Reader Gordon Van Scheik also wrote recently, gently chiding me about my Registry Pruner (https://www.karenware.com/powertools/ptpruner). That Power Tool removes unneeded entries from the Windows Registry, But, to my surprise, he said the Pruner creates several Registry entries of its own. And leaves them in the Registry, even after the Pruner has been uninstalled!

I knew the Registry Pruner didn't add information to the Registry. But Gordon had logs from a commercial Registry monitoring program to prove his case. What was happening?

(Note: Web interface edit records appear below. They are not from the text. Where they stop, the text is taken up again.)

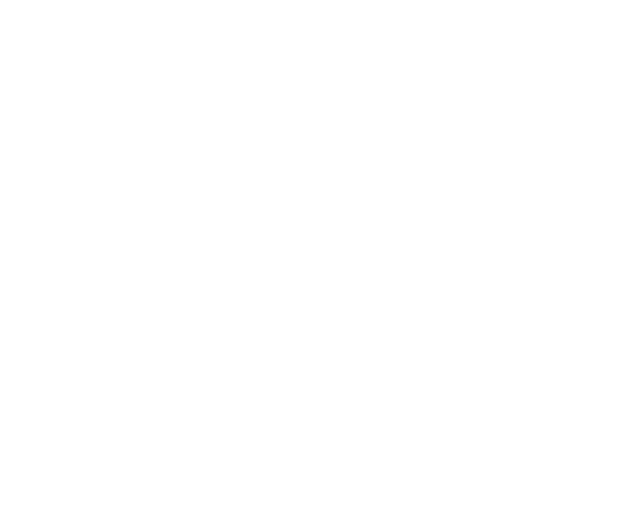
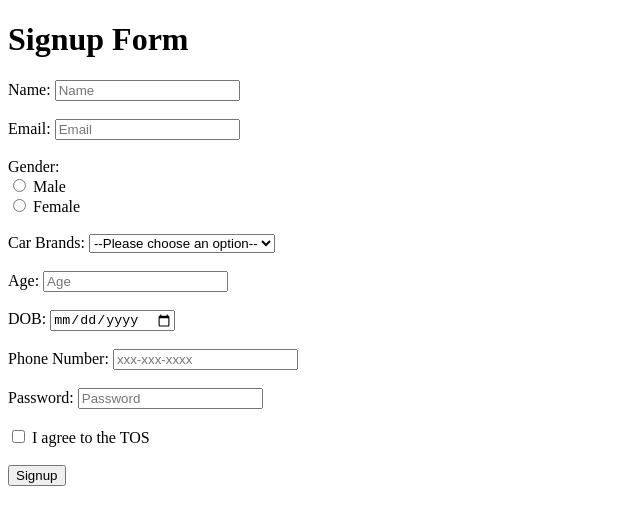
Before and after one commit to acciojob/signup-form-car-KIMohammedSaad, a website: page main.html in a window 1280 px wide. Shown: the whole page, without its empty margins (0-640 px from the left). Drawn offline with Linux system fonts and the light colour scheme.

Commit message:
created a submission

```diff
--- a/main.html
+++ b/main.html
@@ -10,7 +10,46 @@
 	<!-- the entire body must be written by student -->
     <script type="text/javascript" src="./script.js">
 </script>
+<h1>Signup Form</h1>
+    <form method="post" action="process_signup.php">
+        <label for="name">Name:</label>
+        <input type="text" id="name" name="name" placeholder="Name" required><br><br>
 
+        <label for="email">Email:</label>
+        <input type="email" id="email" name="email" placeholder="Email" required><br><br>
+
+        <label>Gender:</label><br>
+        <input type="radio" id="gender_m" name="gender" value="Male" required>
+        <label for="gender_m">Male</label><br>
+        <input type="radio" id="gender_f" name="gender" value="Female" required>
+        <label for="gender_f">Female</label><br><br>
+
+        <label for="cars">Car Brands:</label>
+        <select id="cars" name="cars" required>
+            <option value="" disabled selected>--Please choose an option--</option>
+            <option value="Toyota">Toyota</option>
+            <option value="Honda">Honda</option>
+            <option value="Ford">Ford</option>
+            <option value="Chevrolet">Chevrolet</option>
+        </select><br><br>
+
+        <label for="age">Age:</label>
+        <input type="number" id="age" name="age" placeholder="Age" required><br><br>
+
+        <label for="dob">DOB:</label>
+        <input type="date" id="dob" name="dob" required><br><br>
+
+        <label for="tel">Phone Number:</label>
+        <input type="tel" id="tel" name="tel" placeholder="xxx-xxx-xxxx"><br><br>
+
+        <label for="password">Password:</label>
+        <input type="password" id="password" name="password" placeholder="Password" required><br><br>
+
+        <input type="checkbox" id="tos" name="tos" required>
+        <label for="tos">I agree to the TOS</label><br><br>
+
+        <button type="submit">Signup</button>
+    </form>
 </body>
 
 </html>
```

It turns out the "culprit" was the Microsoft setup program my Power Tools use. In addition to installing my programs, the setup program also installs any optional Windows files my programs need. These programs are not removed when uninstalling an application, because Microsoft considers these components part of Windows itself, not part of the application. Many of these files require entries in the Registry in order to do their job. These were the Registry entries Gordon found.

Is Microsoft right? Should these files and Registry entries be left behind after uninstalling an application that uses them? After all, these files could be tracked, by creating entries for them in the SharedDLLs section of the Registry, and removed when no longer needed.

But new versions of Windows will use many of these files, and require them to be present at all times. In effect, Microsoft is using its application installation program to distribute optional Windows components, before they become standard Windows features. Today, uninstalling these components, and their corresponding Registry entries, causes no harm. But in the future, their removal could cause very serious problems, even crippling Windows itself.

So, no, I don't think I'm a Registry "hypocrite". I believe in keeping the Windows Registry as lean and tidy as possible. But not all Registry entries are bad. When it comes to the Registry, separating the wheat from the chaff can be a tricky business!